Add Alabama to the list of high-profile schools that includes North Carolina State, Missouri, UCLA, California and others who, in varying degrees, tried to big-time muscle out Wichita State. WSU, with its combination of resources, passion for basketball and supportive, creative athletic director and administration, keeps winning those battles.
Wednesday afternoon, Yahoo.com’s Pat Forde reported that Marshall and his family were considering a Friday trip to Tuscaloosa. Alabama, according to Forde, was offering nearly $4 million. Sources at Wichita State and close to the program say the offer was $4.2 million, perhaps as high as $4.9 million, for six years.
Marshall, 52, makes a base salary of $1.85 million, plus bonuses, at WSU. He is on a seven-year rollover contract with a buyout of $400,000 that drops to $300,000 on April 15.
He has guided WSU to four straight NCAA Tournaments with a Final Four in 2013, a No. 1 seed in 2014 and the Sweet 16 this season. He is 204-75 in eight seasons at WSU. In nine seasons at Winthrop, he went 194-83 with seven NCAA trips.
Battle released a statement Wednesday night that said he respected Marshall’s decision and wished him and his family the best.
“I remain determined to bring to our program a proven head coach with impressive credentials,” he said.
While Alabama offered financial clout and conference affiliation that WSU likely can’t match, it didn’t appear to offer features that separate it from other high-profile schools that Marshall has turned away in recent seasons.
Marshall’s name is annually connected to openings, and Wichita State athletic director Eric Sexton acknowledged last week that WSU can’t win a bidding war with schools from high-profile conferences, should it come to that. So far, WSU’s combination of fan support, emphasis on basketball and comfortable working conditions have been enough to keep Marshall happy through eight seasons.
Marshall’s family enjoys Wichita, its schools and their friends, they have said. The happiness of Lynn Marshall and children Kellen and Maggie have always played a role in Gregg Marshall’s decisions and explain, in part, why he remained at Winthrop and Wichita State when tempted with other offers.
“If it ends up being about money, then there is some point that number is not attainable and wouldn’t be financially responsible,” Sexton said last week. “But there are so many other things that add up to what is a great job opportunity. We try to pay attention to all of those things.”
While ESPN reported Wednesday afternoon that WSU was working on an enhanced contract to keep Marshall, those efforts are a year-round job, and a raise was long ago in the plans. While the events of the past week might have added urgency, the groundwork for fundraising and imaginative assets for the program is laid over many months. As Sexton described last week, his department is regularly looking for ways to improve men’s basketball and make it difficult for Marshall to find a better situation.

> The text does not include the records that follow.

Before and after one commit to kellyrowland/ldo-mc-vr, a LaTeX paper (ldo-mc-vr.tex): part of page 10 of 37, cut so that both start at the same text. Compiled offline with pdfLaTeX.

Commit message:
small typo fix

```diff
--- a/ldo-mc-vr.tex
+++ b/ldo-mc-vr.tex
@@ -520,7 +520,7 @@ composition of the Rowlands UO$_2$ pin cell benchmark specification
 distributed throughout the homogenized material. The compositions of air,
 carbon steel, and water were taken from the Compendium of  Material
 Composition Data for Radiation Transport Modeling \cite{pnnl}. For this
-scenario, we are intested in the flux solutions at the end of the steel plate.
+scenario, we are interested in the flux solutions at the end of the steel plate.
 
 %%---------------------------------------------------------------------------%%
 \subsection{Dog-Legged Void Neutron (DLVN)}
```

“We always are paying attention,” Sexton said.
Marshall’s most consistent standard for a new job is that it not be a rebuilding situation. Alabama went 19-15 this season, 32-34 the past two seasons and 117-85 in Grant’s six seasons. Grant made three NIT appearances and grabbed an NCAA berth in 2012.
At Texas, multiple reports indicated that Virginia Commonwealth University coach Shaka Smart is discussing the job there. CBSsports.com reported that Texas officials are optimistic. On Wednesday evening, the Washington Post reported that VCU athletic director Ed McLaughlin told the newspaper that Smart is still coach of the Rams.